→ Task instructions
Go over the lines below, and when one contains the word "StatelessWidget", copy it.

→ Records supplied
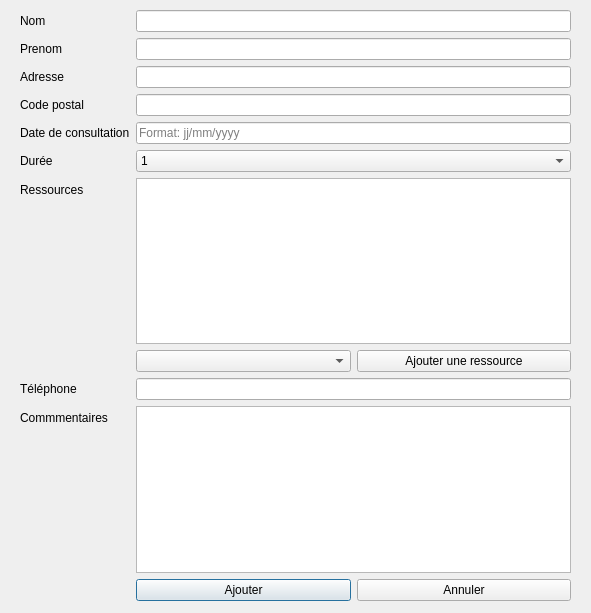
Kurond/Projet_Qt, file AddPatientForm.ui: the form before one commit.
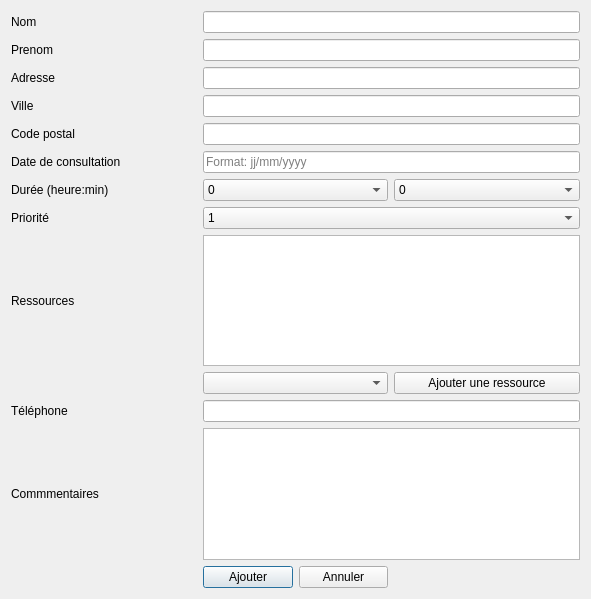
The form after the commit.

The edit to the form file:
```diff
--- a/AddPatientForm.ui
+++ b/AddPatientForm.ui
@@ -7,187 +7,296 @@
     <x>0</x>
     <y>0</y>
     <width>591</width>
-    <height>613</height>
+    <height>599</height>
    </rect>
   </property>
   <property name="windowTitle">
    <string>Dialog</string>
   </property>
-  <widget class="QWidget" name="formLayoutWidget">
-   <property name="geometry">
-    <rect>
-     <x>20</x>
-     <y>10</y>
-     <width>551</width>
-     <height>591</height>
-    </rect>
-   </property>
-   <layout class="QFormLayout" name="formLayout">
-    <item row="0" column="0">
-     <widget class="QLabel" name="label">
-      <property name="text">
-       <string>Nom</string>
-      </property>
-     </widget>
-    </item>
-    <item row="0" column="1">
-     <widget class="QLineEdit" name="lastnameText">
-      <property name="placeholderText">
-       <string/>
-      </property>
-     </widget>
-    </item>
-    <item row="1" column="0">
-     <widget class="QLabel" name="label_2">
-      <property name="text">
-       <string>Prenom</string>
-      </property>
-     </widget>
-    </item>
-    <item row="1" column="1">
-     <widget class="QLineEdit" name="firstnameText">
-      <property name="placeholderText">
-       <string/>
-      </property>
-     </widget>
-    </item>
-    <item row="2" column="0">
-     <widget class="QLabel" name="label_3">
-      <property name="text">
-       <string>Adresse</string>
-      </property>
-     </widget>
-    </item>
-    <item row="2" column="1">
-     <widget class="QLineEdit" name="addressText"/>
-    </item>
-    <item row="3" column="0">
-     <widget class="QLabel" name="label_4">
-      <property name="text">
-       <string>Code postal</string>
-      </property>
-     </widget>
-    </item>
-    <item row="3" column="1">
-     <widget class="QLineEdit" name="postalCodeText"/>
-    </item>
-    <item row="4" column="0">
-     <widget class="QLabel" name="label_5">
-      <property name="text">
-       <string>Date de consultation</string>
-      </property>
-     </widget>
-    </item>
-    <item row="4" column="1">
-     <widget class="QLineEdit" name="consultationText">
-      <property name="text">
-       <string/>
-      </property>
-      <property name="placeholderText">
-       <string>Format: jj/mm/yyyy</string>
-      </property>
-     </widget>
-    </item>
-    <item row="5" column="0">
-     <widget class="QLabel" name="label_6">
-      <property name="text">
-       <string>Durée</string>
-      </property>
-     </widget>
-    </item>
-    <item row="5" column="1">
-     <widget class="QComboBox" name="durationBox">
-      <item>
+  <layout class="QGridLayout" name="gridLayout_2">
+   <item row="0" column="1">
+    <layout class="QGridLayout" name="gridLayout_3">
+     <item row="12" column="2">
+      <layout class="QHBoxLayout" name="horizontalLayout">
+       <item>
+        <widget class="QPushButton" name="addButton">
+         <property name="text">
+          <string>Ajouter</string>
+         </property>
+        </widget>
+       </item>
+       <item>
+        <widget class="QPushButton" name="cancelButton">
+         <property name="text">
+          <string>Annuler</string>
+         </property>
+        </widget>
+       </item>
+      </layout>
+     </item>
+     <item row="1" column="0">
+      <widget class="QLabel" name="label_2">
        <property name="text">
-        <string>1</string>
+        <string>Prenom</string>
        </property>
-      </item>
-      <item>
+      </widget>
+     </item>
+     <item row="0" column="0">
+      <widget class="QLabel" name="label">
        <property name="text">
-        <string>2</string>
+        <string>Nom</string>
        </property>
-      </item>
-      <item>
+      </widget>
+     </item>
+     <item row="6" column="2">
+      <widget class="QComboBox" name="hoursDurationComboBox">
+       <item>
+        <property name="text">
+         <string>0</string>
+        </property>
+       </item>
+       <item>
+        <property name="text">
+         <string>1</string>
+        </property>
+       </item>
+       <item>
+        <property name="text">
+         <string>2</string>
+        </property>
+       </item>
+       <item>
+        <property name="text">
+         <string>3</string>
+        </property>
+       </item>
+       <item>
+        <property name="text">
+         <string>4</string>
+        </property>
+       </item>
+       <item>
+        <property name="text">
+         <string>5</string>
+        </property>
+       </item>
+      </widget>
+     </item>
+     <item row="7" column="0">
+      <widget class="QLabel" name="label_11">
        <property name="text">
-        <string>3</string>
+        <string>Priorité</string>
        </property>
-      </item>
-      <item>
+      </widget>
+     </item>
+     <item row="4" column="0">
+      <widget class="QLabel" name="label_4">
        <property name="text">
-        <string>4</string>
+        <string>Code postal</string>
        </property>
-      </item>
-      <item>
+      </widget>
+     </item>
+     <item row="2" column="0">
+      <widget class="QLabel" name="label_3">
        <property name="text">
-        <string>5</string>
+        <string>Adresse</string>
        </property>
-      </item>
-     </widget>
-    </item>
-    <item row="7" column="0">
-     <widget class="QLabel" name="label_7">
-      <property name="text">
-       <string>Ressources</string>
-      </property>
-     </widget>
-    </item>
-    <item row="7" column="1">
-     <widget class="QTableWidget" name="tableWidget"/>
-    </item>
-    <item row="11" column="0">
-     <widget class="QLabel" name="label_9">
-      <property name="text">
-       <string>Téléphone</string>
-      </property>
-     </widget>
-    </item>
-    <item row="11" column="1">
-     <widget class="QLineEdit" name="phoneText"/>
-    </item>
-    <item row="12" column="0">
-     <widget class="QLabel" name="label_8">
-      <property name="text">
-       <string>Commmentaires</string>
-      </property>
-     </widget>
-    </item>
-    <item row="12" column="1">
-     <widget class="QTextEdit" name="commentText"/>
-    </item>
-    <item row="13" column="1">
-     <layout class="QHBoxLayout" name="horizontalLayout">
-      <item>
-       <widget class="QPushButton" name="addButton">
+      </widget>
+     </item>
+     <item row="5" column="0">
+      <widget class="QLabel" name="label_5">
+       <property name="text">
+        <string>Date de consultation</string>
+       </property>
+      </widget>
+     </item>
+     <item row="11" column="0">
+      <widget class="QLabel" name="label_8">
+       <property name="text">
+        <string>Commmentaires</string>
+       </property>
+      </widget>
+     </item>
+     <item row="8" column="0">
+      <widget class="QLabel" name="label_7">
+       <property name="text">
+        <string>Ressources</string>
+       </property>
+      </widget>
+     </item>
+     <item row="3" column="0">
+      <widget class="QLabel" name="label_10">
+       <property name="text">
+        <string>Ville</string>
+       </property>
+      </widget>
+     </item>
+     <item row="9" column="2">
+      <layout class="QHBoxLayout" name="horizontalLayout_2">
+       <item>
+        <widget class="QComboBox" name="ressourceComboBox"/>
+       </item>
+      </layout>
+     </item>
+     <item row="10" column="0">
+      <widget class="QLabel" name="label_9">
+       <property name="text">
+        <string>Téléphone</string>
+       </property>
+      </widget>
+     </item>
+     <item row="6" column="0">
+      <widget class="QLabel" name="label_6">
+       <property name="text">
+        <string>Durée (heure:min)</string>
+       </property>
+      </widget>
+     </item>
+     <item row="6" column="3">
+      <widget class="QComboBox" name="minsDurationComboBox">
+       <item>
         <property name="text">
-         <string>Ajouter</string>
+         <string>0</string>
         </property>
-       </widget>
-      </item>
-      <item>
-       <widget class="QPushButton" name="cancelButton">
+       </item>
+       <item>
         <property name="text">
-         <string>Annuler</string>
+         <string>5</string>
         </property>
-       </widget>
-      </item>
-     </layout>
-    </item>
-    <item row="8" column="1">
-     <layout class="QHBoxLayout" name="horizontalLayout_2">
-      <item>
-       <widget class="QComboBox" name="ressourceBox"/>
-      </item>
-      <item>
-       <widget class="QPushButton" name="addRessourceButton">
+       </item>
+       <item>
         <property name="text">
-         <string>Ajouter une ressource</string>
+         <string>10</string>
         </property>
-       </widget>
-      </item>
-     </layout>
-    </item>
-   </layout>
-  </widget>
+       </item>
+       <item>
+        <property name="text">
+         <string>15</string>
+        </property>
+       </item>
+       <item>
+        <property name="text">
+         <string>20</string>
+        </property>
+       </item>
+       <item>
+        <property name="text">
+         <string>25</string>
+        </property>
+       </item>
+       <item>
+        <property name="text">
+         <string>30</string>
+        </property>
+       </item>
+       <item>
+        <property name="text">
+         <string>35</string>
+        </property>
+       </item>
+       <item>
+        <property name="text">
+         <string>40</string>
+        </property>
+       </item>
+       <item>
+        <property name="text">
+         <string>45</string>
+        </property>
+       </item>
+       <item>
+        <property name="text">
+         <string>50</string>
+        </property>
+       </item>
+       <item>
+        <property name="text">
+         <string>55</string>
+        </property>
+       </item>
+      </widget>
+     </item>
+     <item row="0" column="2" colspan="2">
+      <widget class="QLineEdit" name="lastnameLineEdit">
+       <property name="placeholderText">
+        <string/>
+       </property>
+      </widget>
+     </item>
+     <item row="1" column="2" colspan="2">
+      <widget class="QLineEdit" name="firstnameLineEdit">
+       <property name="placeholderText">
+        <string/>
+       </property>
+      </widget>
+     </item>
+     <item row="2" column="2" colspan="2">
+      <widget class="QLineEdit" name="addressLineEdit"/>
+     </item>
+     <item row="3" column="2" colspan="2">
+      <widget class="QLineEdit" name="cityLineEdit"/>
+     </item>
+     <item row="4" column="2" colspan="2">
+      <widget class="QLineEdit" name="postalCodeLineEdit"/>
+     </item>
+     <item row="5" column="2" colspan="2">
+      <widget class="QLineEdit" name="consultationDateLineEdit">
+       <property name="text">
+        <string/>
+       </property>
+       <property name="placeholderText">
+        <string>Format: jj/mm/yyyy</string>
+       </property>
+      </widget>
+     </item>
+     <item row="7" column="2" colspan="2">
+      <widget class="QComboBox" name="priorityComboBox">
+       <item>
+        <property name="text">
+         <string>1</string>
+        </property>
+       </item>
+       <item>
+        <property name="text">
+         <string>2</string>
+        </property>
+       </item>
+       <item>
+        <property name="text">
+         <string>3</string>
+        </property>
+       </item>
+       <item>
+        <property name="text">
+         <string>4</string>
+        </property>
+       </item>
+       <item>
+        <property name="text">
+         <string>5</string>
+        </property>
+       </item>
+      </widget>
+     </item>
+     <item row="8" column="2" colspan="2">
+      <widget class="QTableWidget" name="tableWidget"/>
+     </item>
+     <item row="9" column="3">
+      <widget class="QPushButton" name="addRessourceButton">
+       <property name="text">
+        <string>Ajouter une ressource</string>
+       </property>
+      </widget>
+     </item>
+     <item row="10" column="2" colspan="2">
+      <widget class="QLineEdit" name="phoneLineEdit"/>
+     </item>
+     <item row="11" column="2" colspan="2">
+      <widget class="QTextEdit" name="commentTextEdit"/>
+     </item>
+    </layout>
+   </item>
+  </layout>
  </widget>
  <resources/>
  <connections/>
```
* * *
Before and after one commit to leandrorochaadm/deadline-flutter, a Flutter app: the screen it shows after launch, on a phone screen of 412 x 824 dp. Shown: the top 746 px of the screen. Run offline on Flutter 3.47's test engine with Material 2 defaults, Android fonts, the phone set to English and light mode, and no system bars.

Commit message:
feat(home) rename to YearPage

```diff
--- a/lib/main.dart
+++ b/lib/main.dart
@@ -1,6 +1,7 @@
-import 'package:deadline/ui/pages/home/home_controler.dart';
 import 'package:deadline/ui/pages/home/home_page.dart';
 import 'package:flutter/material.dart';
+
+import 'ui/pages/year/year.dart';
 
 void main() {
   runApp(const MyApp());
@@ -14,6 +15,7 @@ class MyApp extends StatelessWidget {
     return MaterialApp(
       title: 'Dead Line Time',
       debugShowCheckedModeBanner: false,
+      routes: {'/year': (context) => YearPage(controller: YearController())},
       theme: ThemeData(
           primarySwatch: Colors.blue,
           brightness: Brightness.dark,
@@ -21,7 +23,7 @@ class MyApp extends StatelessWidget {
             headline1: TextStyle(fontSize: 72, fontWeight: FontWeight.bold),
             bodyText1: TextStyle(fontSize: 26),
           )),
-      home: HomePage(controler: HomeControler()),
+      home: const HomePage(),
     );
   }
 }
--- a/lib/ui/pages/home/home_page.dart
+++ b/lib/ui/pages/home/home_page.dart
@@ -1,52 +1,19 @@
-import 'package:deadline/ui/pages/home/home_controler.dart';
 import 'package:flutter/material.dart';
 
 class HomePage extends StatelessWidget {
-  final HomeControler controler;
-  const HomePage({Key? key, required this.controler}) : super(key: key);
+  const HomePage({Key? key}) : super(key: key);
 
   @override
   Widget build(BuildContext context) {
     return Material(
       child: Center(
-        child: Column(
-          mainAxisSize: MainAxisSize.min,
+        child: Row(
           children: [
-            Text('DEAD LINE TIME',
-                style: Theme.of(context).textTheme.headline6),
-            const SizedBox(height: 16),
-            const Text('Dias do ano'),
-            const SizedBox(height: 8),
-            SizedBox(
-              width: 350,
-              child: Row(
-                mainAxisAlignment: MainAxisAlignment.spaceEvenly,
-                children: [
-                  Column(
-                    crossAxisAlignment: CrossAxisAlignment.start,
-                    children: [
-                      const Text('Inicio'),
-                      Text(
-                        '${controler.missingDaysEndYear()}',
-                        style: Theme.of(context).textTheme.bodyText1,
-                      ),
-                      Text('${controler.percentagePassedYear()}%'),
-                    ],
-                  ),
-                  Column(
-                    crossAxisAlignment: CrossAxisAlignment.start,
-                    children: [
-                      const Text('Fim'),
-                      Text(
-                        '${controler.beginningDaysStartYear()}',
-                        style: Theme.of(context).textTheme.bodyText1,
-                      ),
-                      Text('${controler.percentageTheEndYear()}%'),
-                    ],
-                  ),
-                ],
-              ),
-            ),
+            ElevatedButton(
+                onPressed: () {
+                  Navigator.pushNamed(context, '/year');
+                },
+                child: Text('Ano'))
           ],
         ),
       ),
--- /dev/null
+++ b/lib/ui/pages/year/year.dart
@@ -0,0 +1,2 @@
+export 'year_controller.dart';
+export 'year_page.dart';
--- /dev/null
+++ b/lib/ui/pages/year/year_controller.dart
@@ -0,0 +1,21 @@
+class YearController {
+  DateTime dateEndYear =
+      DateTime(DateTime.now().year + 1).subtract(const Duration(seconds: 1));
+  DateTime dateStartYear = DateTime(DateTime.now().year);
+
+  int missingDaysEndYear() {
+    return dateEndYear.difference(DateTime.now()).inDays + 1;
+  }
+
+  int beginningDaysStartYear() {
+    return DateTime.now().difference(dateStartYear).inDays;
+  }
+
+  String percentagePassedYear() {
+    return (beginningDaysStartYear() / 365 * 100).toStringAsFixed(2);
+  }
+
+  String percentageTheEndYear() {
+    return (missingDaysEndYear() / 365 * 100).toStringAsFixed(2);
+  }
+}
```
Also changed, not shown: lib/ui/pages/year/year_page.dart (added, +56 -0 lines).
...
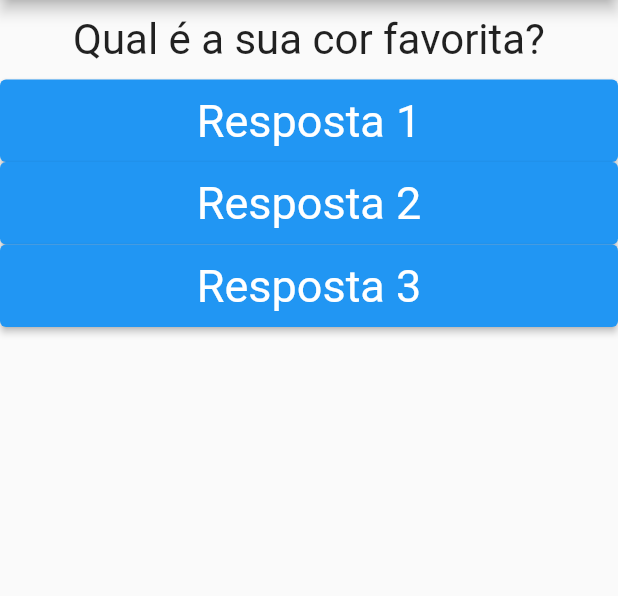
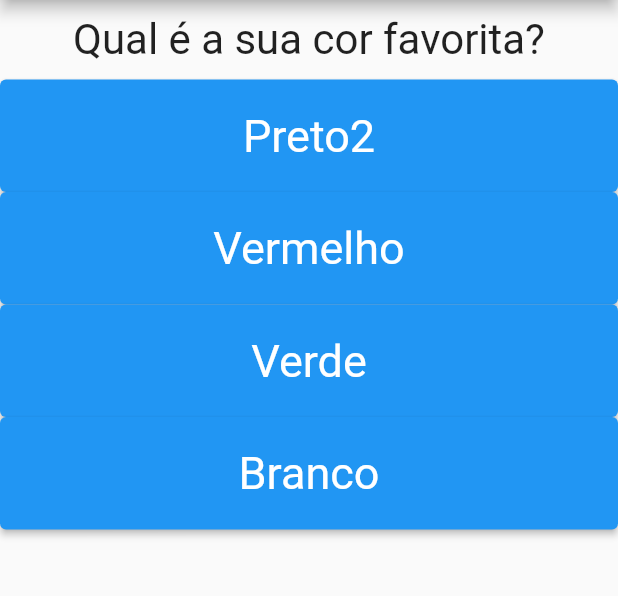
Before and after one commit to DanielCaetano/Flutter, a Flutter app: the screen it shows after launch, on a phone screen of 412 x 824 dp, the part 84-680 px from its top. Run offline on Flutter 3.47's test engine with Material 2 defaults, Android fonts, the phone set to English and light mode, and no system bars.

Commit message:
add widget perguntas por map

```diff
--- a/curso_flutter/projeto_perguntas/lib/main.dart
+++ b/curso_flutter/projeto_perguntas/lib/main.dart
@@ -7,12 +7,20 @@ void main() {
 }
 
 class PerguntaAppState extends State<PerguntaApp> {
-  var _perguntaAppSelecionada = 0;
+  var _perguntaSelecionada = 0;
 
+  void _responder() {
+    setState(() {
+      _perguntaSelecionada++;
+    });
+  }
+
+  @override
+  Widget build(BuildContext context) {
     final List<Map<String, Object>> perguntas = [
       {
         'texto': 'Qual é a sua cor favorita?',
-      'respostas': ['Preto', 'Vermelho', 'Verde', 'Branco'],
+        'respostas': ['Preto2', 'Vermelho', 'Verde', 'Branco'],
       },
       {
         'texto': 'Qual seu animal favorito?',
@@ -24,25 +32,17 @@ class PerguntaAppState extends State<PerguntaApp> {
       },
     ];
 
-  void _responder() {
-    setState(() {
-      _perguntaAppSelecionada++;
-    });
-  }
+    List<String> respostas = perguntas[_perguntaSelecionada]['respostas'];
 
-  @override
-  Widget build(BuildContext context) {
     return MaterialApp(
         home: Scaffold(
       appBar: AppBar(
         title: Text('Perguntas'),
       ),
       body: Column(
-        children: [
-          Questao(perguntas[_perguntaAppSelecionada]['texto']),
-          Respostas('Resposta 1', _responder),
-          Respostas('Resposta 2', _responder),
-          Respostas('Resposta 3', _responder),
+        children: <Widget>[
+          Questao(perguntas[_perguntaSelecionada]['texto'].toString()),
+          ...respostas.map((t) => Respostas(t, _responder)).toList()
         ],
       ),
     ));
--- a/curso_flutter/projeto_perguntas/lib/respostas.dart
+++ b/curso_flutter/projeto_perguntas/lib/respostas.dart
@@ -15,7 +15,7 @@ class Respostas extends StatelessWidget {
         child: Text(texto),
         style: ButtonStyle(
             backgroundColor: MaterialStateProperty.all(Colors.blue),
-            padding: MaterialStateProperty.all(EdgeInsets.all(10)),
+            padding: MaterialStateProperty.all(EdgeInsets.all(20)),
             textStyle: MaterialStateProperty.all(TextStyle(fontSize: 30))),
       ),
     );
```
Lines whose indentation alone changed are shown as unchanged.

→ Answer to this exercise
@@ -14,6 +15,7 @@ class MyApp extends StatelessWidget {
@@ -21,7 +23,7 @@ class MyApp extends StatelessWidget {
 class HomePage extends StatelessWidget {
@@ -15,7 +15,7 @@ class Respostas extends StatelessWidget {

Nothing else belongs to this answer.